### WHAT YOU SHOULD DO
Scan the records below and report how many lines include the string "const"; the number alone will do.

**** PROVIDED DATA

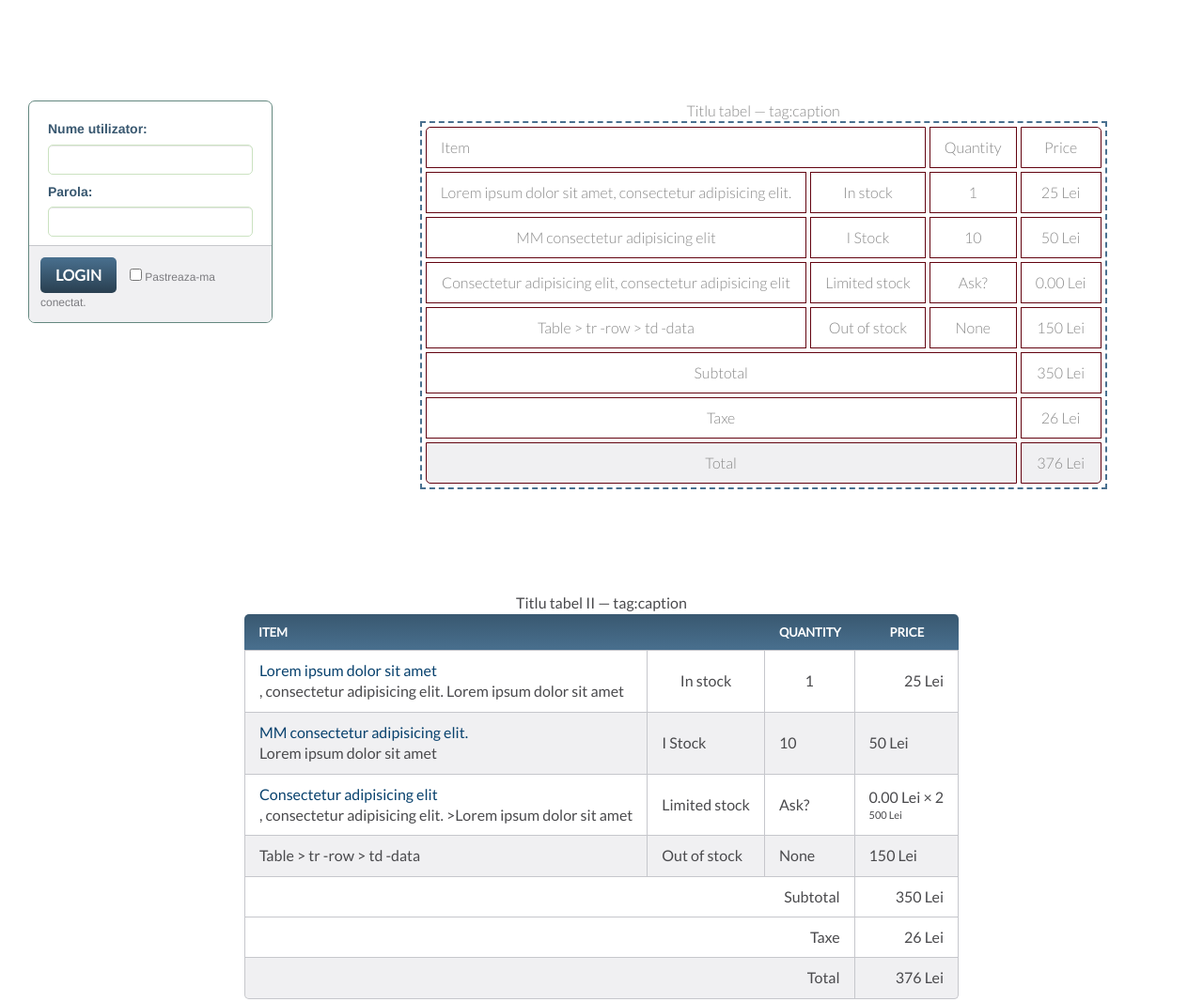
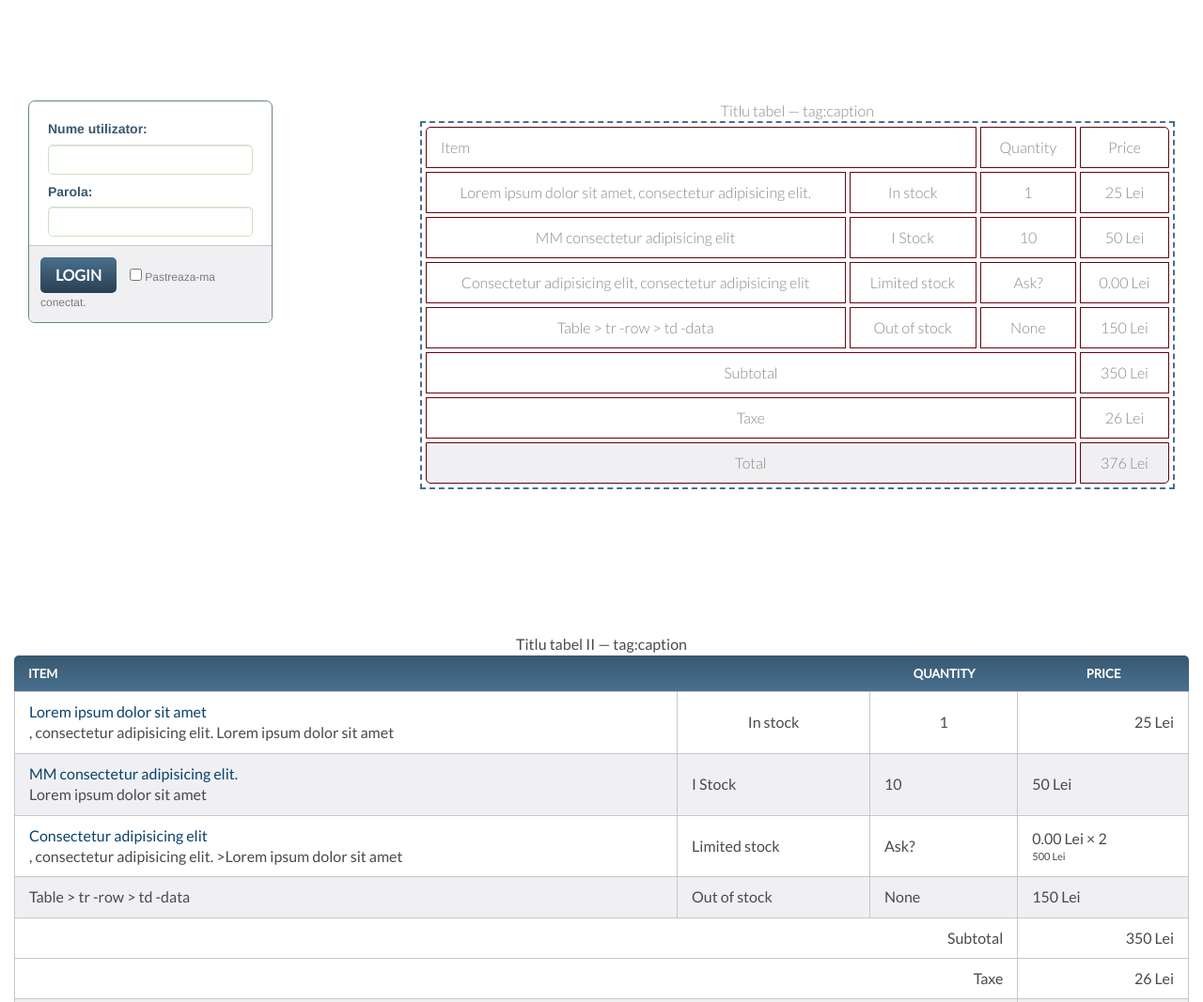
Before and after one commit to mailboxml/html-css, a plain HTML site: page index.html in a window 1280 px wide. Shown: the part 1163-2230 px from the top of the page at 94% size. Drawn offline with Linux system fonts and the light colour scheme.

Commit message:
tabel venue

```diff
--- a/assets/main.css
+++ b/assets/main.css
@@ -446,6 +446,23 @@ margin-bottom: 22px;
 
 /*
 ===================
+Venue PAGE
+===================
+*/
+
+table {
+  margin-bottom: 44px;
+  width: 100%;
+}
+
+table:last-child {
+
+}
+
+
+
+/*
+===================
 REGISTER PAGE
 ===================
 */
@@ -663,6 +680,7 @@ Seciune tabel Home
   border-collapse: separate;
   border-spacing: 4px;
   border: 2px dashed #49708f;
+  width: 100%;
 }
 
 .tabel1 th,
@@ -674,6 +692,7 @@ Seciune tabel Home
 }
 
 .table2 {
+  /* width: 100%; -- se intinde pe tot containerul, nu arata bine */
   margin: 0 auto;
   border-collapse: separate;
   border-spacing: 0;
```
Also changed, not shown: schedule.html (+24 -3 lines).
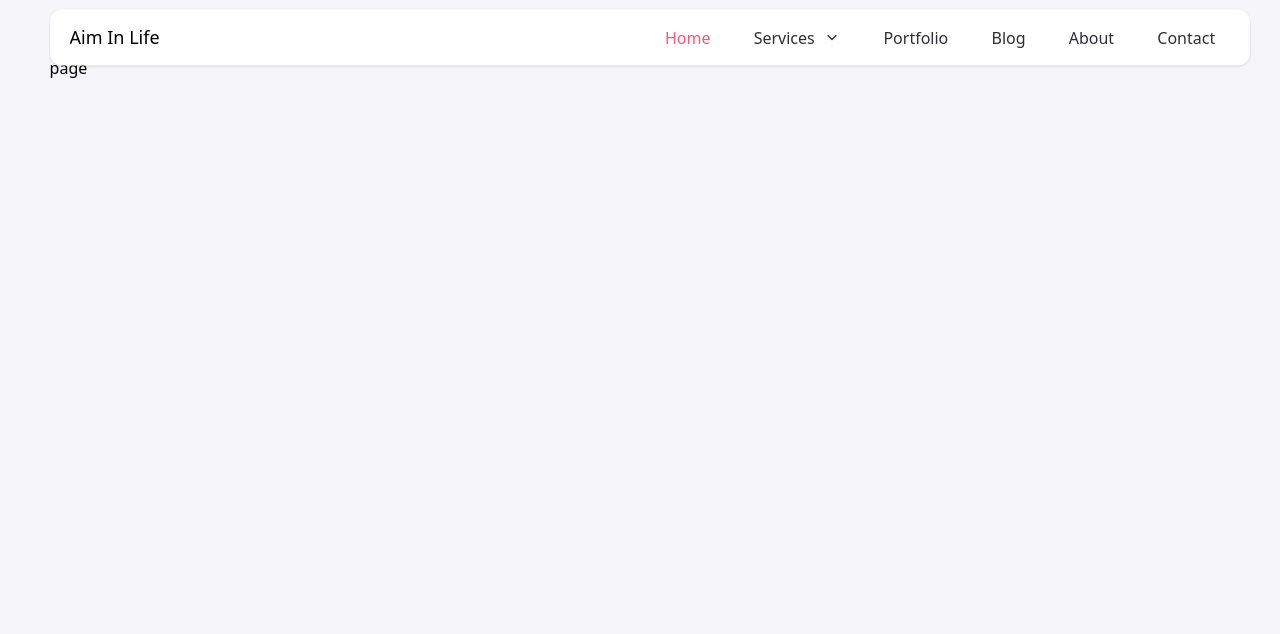
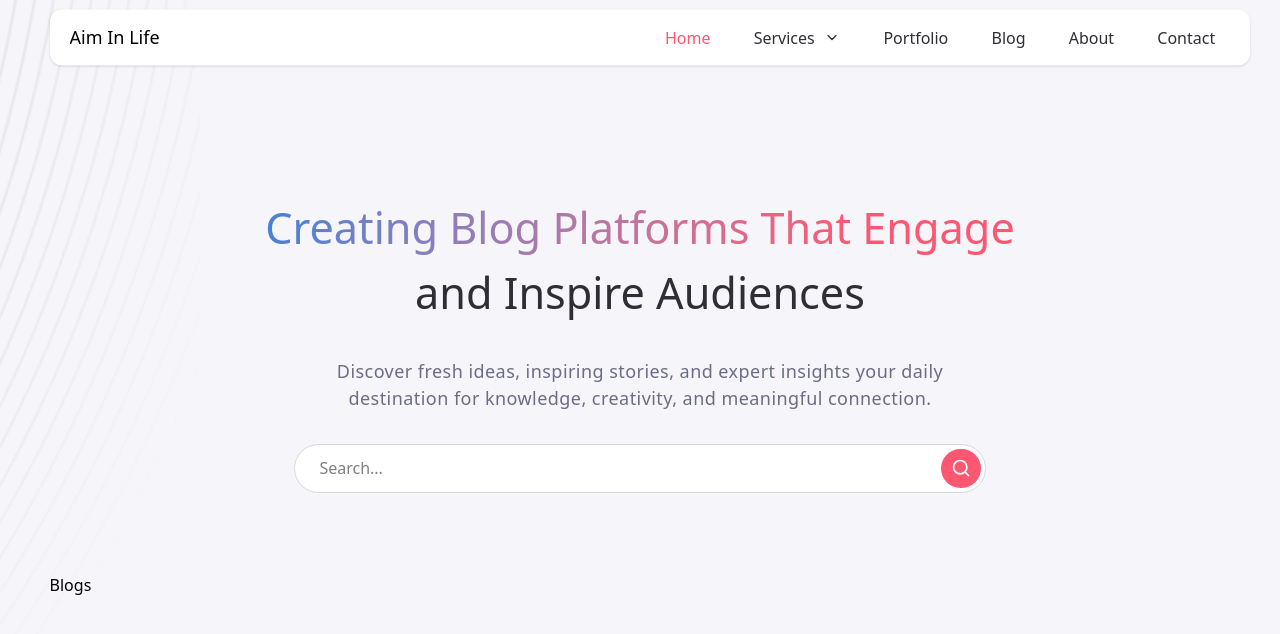
Before and after one commit to sami999khan999/aim_in_life, a Next.js app: page / in a window 1280 px wide. Shown: the top 634 px of the page. Built offline with nearby package versions, Linux system fonts and the light colour scheme.

Commit message:
first commit

```diff
--- a/package.json
+++ b/package.json
@@ -16,6 +16,7 @@
     "next": "15.4.6",
     "react": "19.1.0",
     "react-dom": "19.1.0",
+    "react-icons": "^5.5.0",
     "tailwind-merge": "^3.3.1"
   },
   "devDependencies": {
--- a/src/app/(root)/page.tsx
+++ b/src/app/(root)/page.tsx
@@ -1,9 +1,14 @@
-import React from 'react'
+import Blogs from "@/components/layout/Blogs";
+import Hero from "@/components/layout/Hero";
+import React from "react";
 
 const page = () => {
   return (
-    <div>page</div>
-  )
-}
+    <div className="space-y-[5rem]">
+      <Hero />
+      <Blogs />
+    </div>
+  );
+};
 
-export default page
+export default page;
--- /dev/null
+++ b/src/components/layout/Blogs.tsx
@@ -0,0 +1,7 @@
+import React from "react";
+
+const Blogs = () => {
+  return <div>Blogs</div>;
+};
+
+export default Blogs;
--- /dev/null
+++ b/src/components/layout/Hero.tsx
@@ -0,0 +1,39 @@
+import SearchBar from "../ui/SearchBar";
+
+const Hero = () => {
+  return (
+    <div className="flex items-center justify-center px-4">
+      <div className="flex flex-col items-center justify-center gap-8 mt-35 max-w-[48rem] w-full">
+        <div className="flex flex-col items-center justify-center text-center">
+          <h1
+            className="gradient-text font-medium w-fit
+            text-[2rem]  md:text-[2.7rem]
+            xs:text-[1.8rem]"
+          >
+            Creating Blog Platforms That Engage
+          </h1>
+          <h1
+            className="font-medium w-fit text-text-color
+            text-[2rem]  md:text-[2.7rem]
+            xs:text-[1.8rem]"
+          >
+            and Inspire Audiences
+          </h1>
+        </div>
+        <p
+          className="text-text-color-muted text-center
+          lg:text-size-18 line-clamp-2 w-[90%] tracking-wide"
+        >
+          Discover fresh ideas, inspiring stories, and expert insights your
+          daily destination for knowledge, creativity, and meaningful
+          connection.
+        </p>
+        <SearchBar />
+      </div>
+      <div className="absolute top-0 left-0 bg-pattern w-[200px] h-full hidden lg:block" />
+      {/* <div className="glow-ball absolute  -top-40 -left-40 w-[400px] h-[400px] hidden lg:block" /> */}
+    </div>
+  );
+};
+
+export default Hero;
--- /dev/null
+++ b/src/components/ui/Heading.tsx
@@ -0,0 +1,22 @@
+import { cn } from "@/lib/utils";
+import { ClassValue } from "clsx";
+import React from "react";
+
+const Heading = ({ className }: { className?: ClassValue }) => {
+  return (
+    <div>
+      <div className="w-2 h-2 rounded-full bg-black"></div>
+
+      <h2
+        className={cn(
+          "text-xl text-text-color font-medium tracking-wide text-center",
+          className
+        )}
+      >
+        Discover Popular Blogs
+      </h2>
+    </div>
+  );
+};
+
+export default Heading;
--- /dev/null
+++ b/src/components/ui/SearchBar.tsx
@@ -0,0 +1,57 @@
+"use client";
+
+import { cn } from "@/lib/utils";
+import { ClassValue } from "clsx";
+import { useRouter } from "next/navigation";
+import React, { useState } from "react";
+import { FiSearch } from "react-icons/fi";
+
+const SearchBar = ({ className }: { className?: ClassValue }) => {
+  const [query, setQuery] = useState("");
+  const router = useRouter();
+
+  const handleSearch = (e: React.FormEvent) => {
+    e.preventDefault();
+
+    const searchParams = new URLSearchParams(window.location.search);
+
+    if (!query.trim()) {
+      searchParams.delete("search");
+    } else {
+      searchParams.set("search", query.trim());
+    }
+
+    const newQueryString = searchParams.toString();
+    const newUrl = newQueryString
+      ? `${window.location.pathname}?${newQueryString}`
+      : window.location.pathname;
+
+    router.push(newUrl);
+  };
+
+  return (
+    <form
+      onSubmit={handleSearch}
+      className={cn(
+        "flex items-center border border-border rounded-full pl-space-lg w-[90%] bg-bg-light py-space-xs pr-space-xs",
+        className
+      )}
+    >
+      <input
+        type="text"
+        placeholder="Search..."
+        value={query}
+        onChange={(e) => setQuery(e.target.value)}
+        className="flex-grow outline-none border-none"
+      />
+      <button
+        type="submit"
+        className="bg-primary p-space-sm rounded-full text-bg-light hover:bg-text-color flex items-center justify-center duration-300"
+      >
+        <FiSearch size={20} />
+      </button>
+    </form>
+  );
+};
+
+export default SearchBar;
```
Also changed, not shown: 1 other file (tests, documents, lock files or other folders).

********

### ANSWER BOX
11